Vietnam events and Vietnam festivals are a major part of the lives of the people and the history of the country, and they occur at different times during the year. Some are celebrated throughout the country, and others are found on a regional level. You will find that Vietnam festivals can be very culturally enriching, if your vacation is during a time one is taking place. There are also some other considerations, especially if you decide on the time during the Vietnamese New Year. This is the most important of all events in Vietnam and is the time that virtually everyone in the country is traveling to visit family or on pilgrimages to temples, pagodas, and other sacred places.
New Year (or Tet) festivals in Vietnam coincide with the lunar calendar that many countries in Asia use. Thus, it does not always fall on the same Western calendar date each year. Generally, it occurs sometime from January through early February. This is one of the Vietnam events that is a national holiday. Officially, the holiday lasts three days, but most of the country is busily preparing and celebrating for weeks before and for at least a week after. Also celebrated around this time is the anniversary of the founding of the country’s Communist Party by the revered leader Ho Chi Minh in Hong Kong on February 3.

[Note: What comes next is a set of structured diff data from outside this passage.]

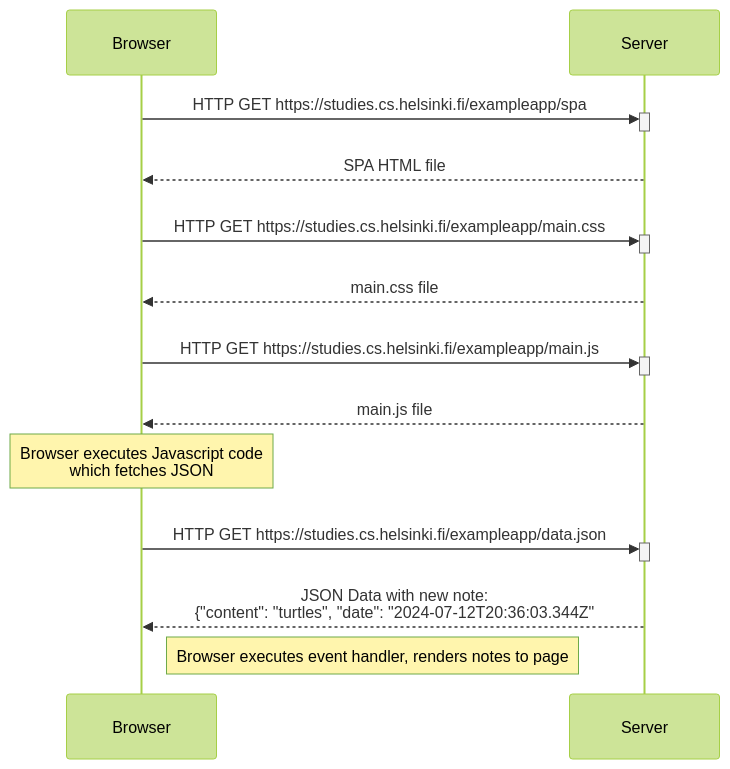
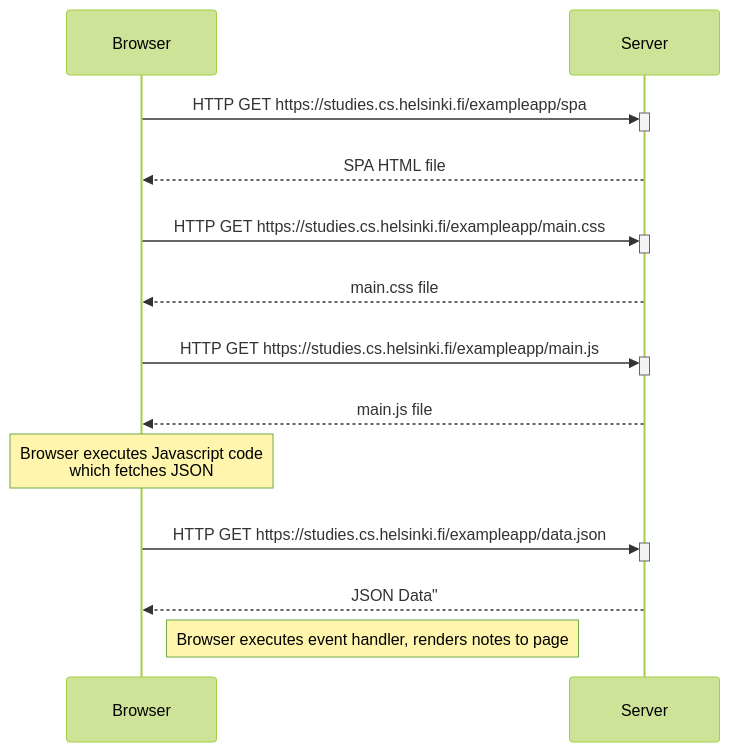
One commit to TheMatthewBe/FullStack-Open changed the diagram in part0/0.5-SPA_Diagram.md. Above: the diagram before and after it, drawn with Mermaid (forest theme).

````diff
--- a/part0/0.5-SPA_Diagram.md
+++ b/part0/0.5-SPA_Diagram.md
@@ -1,19 +1,19 @@
 ```mermaid
 sequenceDiagram
     Participant A as Browser
     Participant B as Server
     A->>+B: HTTP GET https://studies.cs.helsinki.fi/exampleapp/spa
     Deactivate B
     B-->>A: <br>SPA HTML file
     A->>+B: <br>HTTP GET https://studies.cs.helsinki.fi/exampleapp/main.css
     Deactivate B
     B-->>A: <br>main.css file
     A->>+B: <br>HTTP GET https://studies.cs.helsinki.fi/exampleapp/main.js
     Deactivate B
     B-->>A: <br>main.js file
     Note over A: Browser executes Javascript code<br>which fetches JSON
     A->>+B: <br>HTTP GET https://studies.cs.helsinki.fi/exampleapp/data.json
     Deactivate B
-    B-->>A: <br>JSON Data with new note:<br>{"content": "turtles", "date": "2024-07-12T20:36:03.344Z"
+    B-->>A: <br>JSON Data"
     Note right of A: Browser executes event handler, renders notes to page
 ```
````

Many of the rural events in Vietnam are centered around agriculture and dedicated to deities that represent the forces of nature. Most of them have their roots in small villages and are to remember a period of abundance or failure of crops, rain, and good fortune. One of these Vietnam festivals that has become a national event is the Lim Festival, named for the little village about seven miles to the northeast of Hanoi. This occurs on the thirteenth day of the first lunar month—generally in February. Thousands come to the village to be regaled with the traditional Quan Ho folk song performances. These are the songs sung by farmers (both male and female) as they do their work in the tea plantations of the hills or as they pole their fishing boats along the rivulets of the Red River Delta. Even women at home, weaving the tapestry and spinning the wool to make souvenirs you can buy while shopping as they sing these songs. Many little villages will have games and exhibitions that resemble the traditional events of state fairs in the United States.
Another of the colorful Vietnam events occurs in the Mekong Delta region, and is centered around one of the country’s famous mountains—Nui Ba Den Mountain. This also occurs in February; thousands make a pilgrimage to the mountain to honor the woman for whom it was named. This peak also played a prominent role in the American Vietnam War, so many returning United States veterans come here. However, there is little tourist infrastructure here. You certainly will not find luxury hotels, but look for little guesthouses and hostels.
Other holidays and events in Vietnam include regular government holidays. All government offices are closed on Sundays, as well as January 1, April 30 (Saigon Liberation Day), May 1 (Labor Day), September 2 (National Day of the Socialist Republic of Vietnam), and three or four days during Tet. Celebrations (although shops may still be open) also occur on May 19 (birthday of Ho Chi Minh).